[Table of Contents] [Search]


[Date Prev][Date Next][Thread Prev][Thread Next][Date Index][Thread Index]

Re: Copyright-copywrite



Dear Bob,

I have never heard of any publisher's intentionally altering the
original text unless it was specifically edited and so stated.  If the
text is completely reset, there is, of course, a possibility for error.
There would be no point in changing something so you could catch
someone reprinting your reprint.   I've never heard of such a thing
happening, and I can't imagine why anyone would want to do such a thing
when they could get their own pd version to reprint.

In the area of promotional publishing, the whole point is perceived value,
so it is essential to keep the price low.  This is accomplished by keeping
editorial and production costs down and doing large print runs to get the
best prices for paper, print, and binding.  If you can borrow film along
with the license, obviosly, you aren't going to alter anything.  You'll
just add your "special material."  Publishers know that they cannot
protect public domain material; they just want to sell their particular
version.  In the case of acquiring rights from another publisher, the
other publisher still controls the copyright, and the reprint publisher
has the reprint rights for only a specific amount of time. I don't know if
this addresses your concerns precisely, but hope it helps some.  Best,
Sandra

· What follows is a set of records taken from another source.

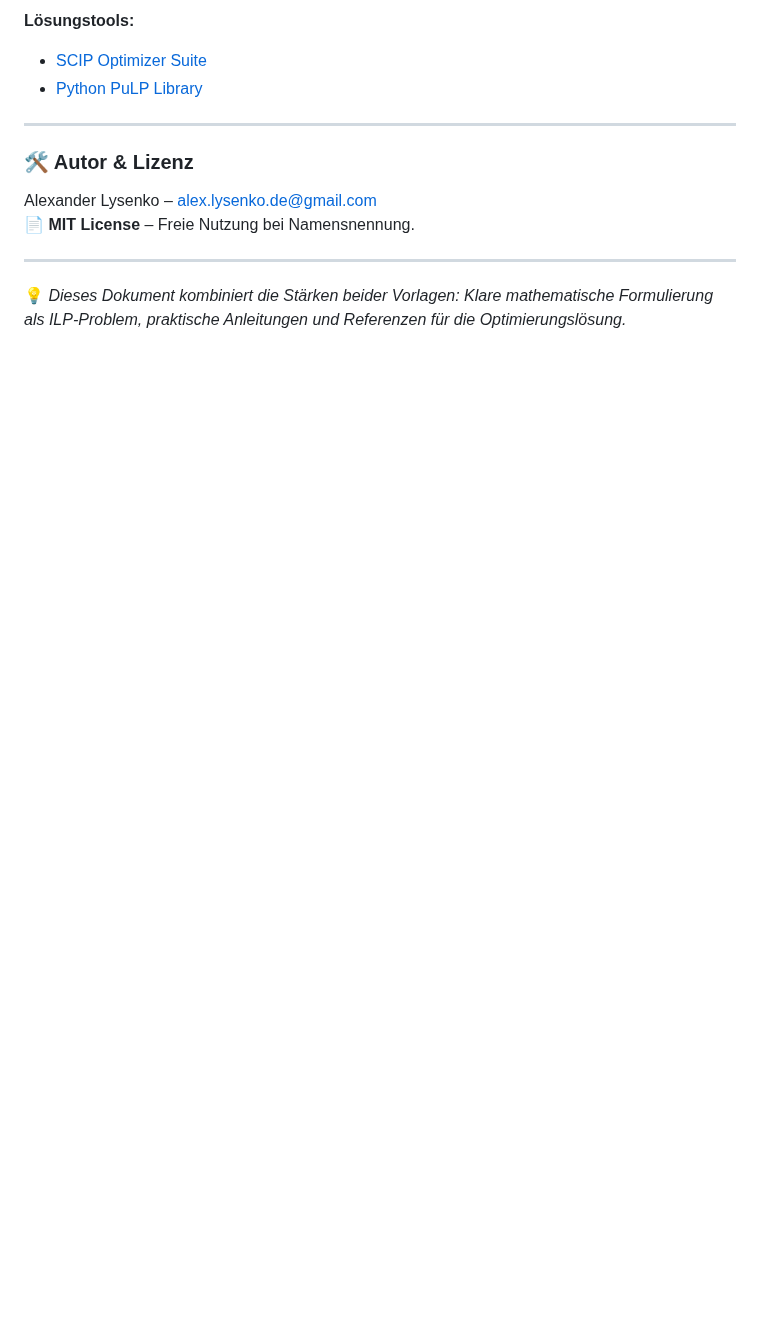
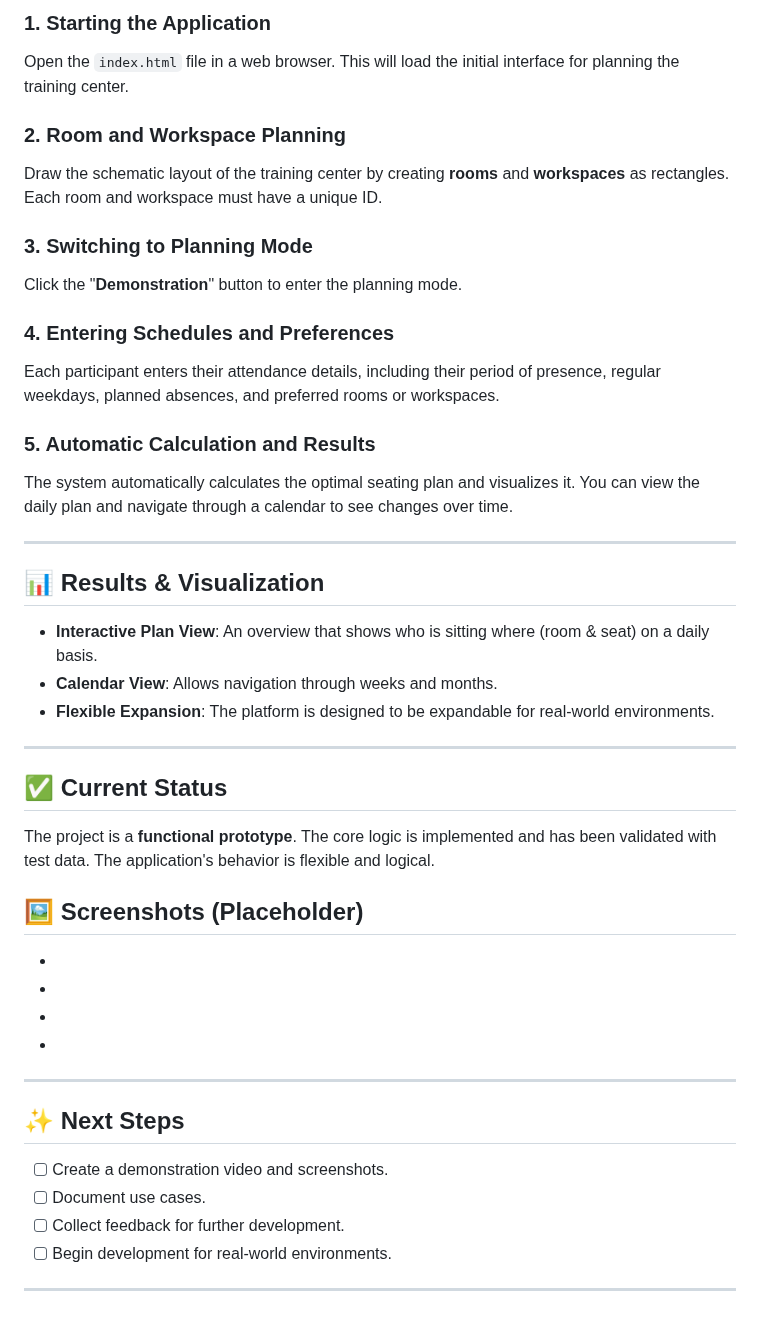
Before and after one commit to alex-lysenko-de/swap, a Markdown page: README.md, the part around one of its changes. GitHub-like rendering; blank space fills up the shorter version.

```diff
--- a/README.md
+++ b/README.md
@@ -147,13 +88,52 @@ Maximiere U = Σ (w_p * x_p)
 
-**Lösungstools:**
-- [SCIP Optimizer Suite](https://www.scipopt.org/)
-- [Python PuLP Library](https://coin-or.github.io/pulp/)
+### 1\. Starting the Application
 
----
+Open the `index.html` file in a web browser. This will load the initial interface for planning the training center.
 
-### 🛠️ Autor & Lizenz
-Alexander Lysenko – [alex.lysenko.de@gmail.com](mailto:alex.lysenko.de@gmail.com)
-📄 **MIT License** – Freie Nutzung bei Namensnennung.
+### 2\. Room and Workspace Planning
 
----
-💡 *Dieses Dokument kombiniert die Stärken beider Vorlagen: Klare mathematische Formulierung als ILP-Problem, praktische Anleitungen und Referenzen für die Optimierungslösung.*
+Draw the schematic layout of the training center by creating **rooms** and **workspaces** as rectangles. Each room and workspace must have a unique ID.
+
+### 3\. Switching to Planning Mode
+
+Click the "**Demonstration**" button to enter the planning mode.
+
+### 4\. Entering Schedules and Preferences
+
+Each participant enters their attendance details, including their period of presence, regular weekdays, planned absences, and preferred rooms or workspaces.
+
+### 5\. Automatic Calculation and Results
+
+The system automatically calculates the optimal seating plan and visualizes it. You can view the daily plan and navigate through a calendar to see changes over time.
+
+-----
+
+## 📊 Results & Visualization
+
+  * **Interactive Plan View**: An overview that shows who is sitting where (room & seat) on a daily basis.
+  * **Calendar View**: Allows navigation through weeks and months.
+  * **Flexible Expansion**: The platform is designed to be expandable for real-world environments.
+
+-----
+
+## ✅ Current Status
+
+The project is a **functional prototype**. The core logic is implemented and has been validated with test data. The application's behavior is flexible and logical.
+
+## 🖼️ Screenshots (Placeholder)
+
+  *
+  *
+  *
+  *
+
+-----
+
+## ✨ Next Steps
+
+  * [ ] Create a demonstration video and screenshots.
+  * [ ] Document use cases.
+  * [ ] Collect feedback for further development.
+  * [ ] Begin development for real-world environments.
+
+-----
```
Also changed, not shown: other parts of README.md (+61 -120 lines), chatgpt.md (deleted, +0 -176 lines), gemini.md (deleted, +0 -130 lines).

Sandra J. Still, Ph.D.                          PHONE: 404-727-1061
Antiquarian/Out-of-Print Specialist             FAX: 404-727-0053
Robert W. Woodruff Library, Emory University    EMAIL: libsjs@emory.edu
Atlanta, Georgia 30322

> I am interested to hear from someone who has actually had experience
> with these reprints from the "big" publishers.  I am of course aware
> that even big publishers can't put materials that are out of
> copyright back into copyright just by reprinting them; however, I
> have wondered if such publishers ever "sneak" additional material
> into the reprinted part (change a letter on page 10 or reduce part
> of a page slightly; or on the other hand, with a reset text,
> introduce minor changes, perhaps punctuation, etc., into the text) in
> order to keep others from re- reprinting and also to be able, later,
> if necessary, to prove that so-and-so reprinted from their own
> reprint. If the reprint publisher changed the page, even in a minor
> way, presumably if someone photographically (or otherwise) reproduced
> that page with that change he/she would be liable. Such changes need
> not be at all obvious. The question is, does this mildly deceptive
> practice exist? I have, because of this, thought it safer to get hold
> of an actual original copy of public domain material for reprints
> rather than reprint from a reprint (which, if unchanged, should
> theoretically be legal to copy). Further information from Sandra
> Still would be of interest.
>
> Bob Maxwell the Paranoid
>
>
>
> =-=-=-=-=-=-=-=-=-=-=-=-=-=-=-=-=-=-=-=-=-=-=-=-=-=-=-=-=-=-=-=-=-=-=-
> Robert L. Maxwell
> Special Collections and Ancient Languages cataloger
> 6428 Harold B. Lee Library
> Brigham Young University
> Provo, Utah 84602
> (801) 378-5568
> robert_maxwell@byu.edu  or  rlm@HBLL1.byu.edu
> =-=-=-=-=-=-=-=-=-=-=-=-=-=-=-=-=-=-=-=-=-=-=-=-=-=-=-=-=-=-=-=-=-=-=-
>


[Subject index] [Index for current month] [Table of Contents] [Search]